36th Division in World War II


This panoramic view from Mt. Trocchio looks out onto the broad Liri Valley. The Rapido River running generally north-to-south from Cassino to the Garigliano River formed the German line of defense blocking entrance into the Liri Valley. It was across this open ground that the 36th Division stabbed vainly in an attempt to secure a bridgehead and capture San Angelo during the two-day period after nightfall of January 20 1944.

Although only about 15 yard's wide, the Rapido River was a swift-running, mountain-fed gorge. Its steep banks drop off sharply, and in the center its depth is often 15 feet.
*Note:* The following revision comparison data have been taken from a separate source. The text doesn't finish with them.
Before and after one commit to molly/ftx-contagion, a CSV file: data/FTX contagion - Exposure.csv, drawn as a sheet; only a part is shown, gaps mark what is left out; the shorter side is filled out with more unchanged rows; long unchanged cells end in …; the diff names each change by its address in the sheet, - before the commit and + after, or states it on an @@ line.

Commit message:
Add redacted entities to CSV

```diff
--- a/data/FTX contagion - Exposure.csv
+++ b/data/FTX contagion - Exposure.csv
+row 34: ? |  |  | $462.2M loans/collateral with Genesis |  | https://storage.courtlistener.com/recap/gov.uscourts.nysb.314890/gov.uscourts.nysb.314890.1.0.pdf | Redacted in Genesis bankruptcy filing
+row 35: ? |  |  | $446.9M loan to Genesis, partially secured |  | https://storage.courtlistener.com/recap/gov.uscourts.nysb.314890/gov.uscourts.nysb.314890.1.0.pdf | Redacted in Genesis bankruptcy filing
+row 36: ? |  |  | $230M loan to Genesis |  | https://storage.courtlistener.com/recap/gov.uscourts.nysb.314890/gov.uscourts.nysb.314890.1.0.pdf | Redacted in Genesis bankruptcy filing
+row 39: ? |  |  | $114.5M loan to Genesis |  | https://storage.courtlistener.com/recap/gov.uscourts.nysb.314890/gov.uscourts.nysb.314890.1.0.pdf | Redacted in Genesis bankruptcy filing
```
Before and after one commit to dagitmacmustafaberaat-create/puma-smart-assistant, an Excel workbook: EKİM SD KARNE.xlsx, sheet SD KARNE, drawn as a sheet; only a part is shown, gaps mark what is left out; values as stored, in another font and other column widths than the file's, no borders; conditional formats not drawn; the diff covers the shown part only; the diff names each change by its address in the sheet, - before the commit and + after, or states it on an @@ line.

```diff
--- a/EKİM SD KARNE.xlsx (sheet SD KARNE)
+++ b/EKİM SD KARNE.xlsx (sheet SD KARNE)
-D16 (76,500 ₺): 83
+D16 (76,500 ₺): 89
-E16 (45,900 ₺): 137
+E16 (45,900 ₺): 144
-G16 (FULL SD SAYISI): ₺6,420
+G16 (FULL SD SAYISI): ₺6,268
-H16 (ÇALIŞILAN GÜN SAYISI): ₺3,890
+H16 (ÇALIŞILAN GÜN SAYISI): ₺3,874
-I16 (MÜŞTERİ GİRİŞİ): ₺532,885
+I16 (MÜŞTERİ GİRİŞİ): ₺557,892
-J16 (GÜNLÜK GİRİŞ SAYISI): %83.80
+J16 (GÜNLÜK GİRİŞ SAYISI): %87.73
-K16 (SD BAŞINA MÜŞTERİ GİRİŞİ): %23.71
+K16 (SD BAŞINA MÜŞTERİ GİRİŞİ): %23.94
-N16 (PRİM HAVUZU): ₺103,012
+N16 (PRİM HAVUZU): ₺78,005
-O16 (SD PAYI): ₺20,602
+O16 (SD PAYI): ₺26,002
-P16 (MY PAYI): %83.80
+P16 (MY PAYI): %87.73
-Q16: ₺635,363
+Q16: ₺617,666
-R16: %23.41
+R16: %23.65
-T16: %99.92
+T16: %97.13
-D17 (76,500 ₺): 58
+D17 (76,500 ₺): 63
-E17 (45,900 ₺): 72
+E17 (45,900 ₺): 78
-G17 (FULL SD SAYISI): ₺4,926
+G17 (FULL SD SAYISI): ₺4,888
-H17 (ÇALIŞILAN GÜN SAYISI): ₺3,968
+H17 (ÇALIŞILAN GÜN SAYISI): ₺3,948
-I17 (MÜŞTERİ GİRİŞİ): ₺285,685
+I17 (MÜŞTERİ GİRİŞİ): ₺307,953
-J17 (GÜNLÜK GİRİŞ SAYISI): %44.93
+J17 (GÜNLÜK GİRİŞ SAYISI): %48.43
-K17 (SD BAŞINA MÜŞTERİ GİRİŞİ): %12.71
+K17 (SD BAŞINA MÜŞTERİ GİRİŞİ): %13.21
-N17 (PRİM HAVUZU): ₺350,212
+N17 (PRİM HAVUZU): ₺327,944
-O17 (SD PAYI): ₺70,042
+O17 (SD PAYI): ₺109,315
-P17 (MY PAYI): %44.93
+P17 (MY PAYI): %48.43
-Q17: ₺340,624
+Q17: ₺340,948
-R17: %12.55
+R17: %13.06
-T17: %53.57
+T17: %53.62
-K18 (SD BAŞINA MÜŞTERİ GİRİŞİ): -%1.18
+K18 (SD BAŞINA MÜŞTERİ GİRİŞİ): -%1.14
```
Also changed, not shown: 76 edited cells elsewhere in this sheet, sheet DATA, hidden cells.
A haze of chemical smoke hung over the valley during the operation.

The attack of the 141st Infantry crossed at the S bend, seen in both views top and bottom (bottom view is a continuation of the top). The ruins of San Angelo along the Rapido edge can be seen in the upper left. The 143rd Infantry attempted to cross farther south, out of the picture on the left. Those men who succeeded in crossing bore the brunt of the Germans' vicious mortar and artillery fire while trapped in the low flatland. German counterattacks in strength during afternoon of the second day were beaten off until ammunition ran out. The sound of American weapons gradually faded into the night A few survivors swam the icy waters to return.

Cassino, German stronghold at the base of Mt. Cairo, which the Rapido attack purposed to outflank, is in the lower right view.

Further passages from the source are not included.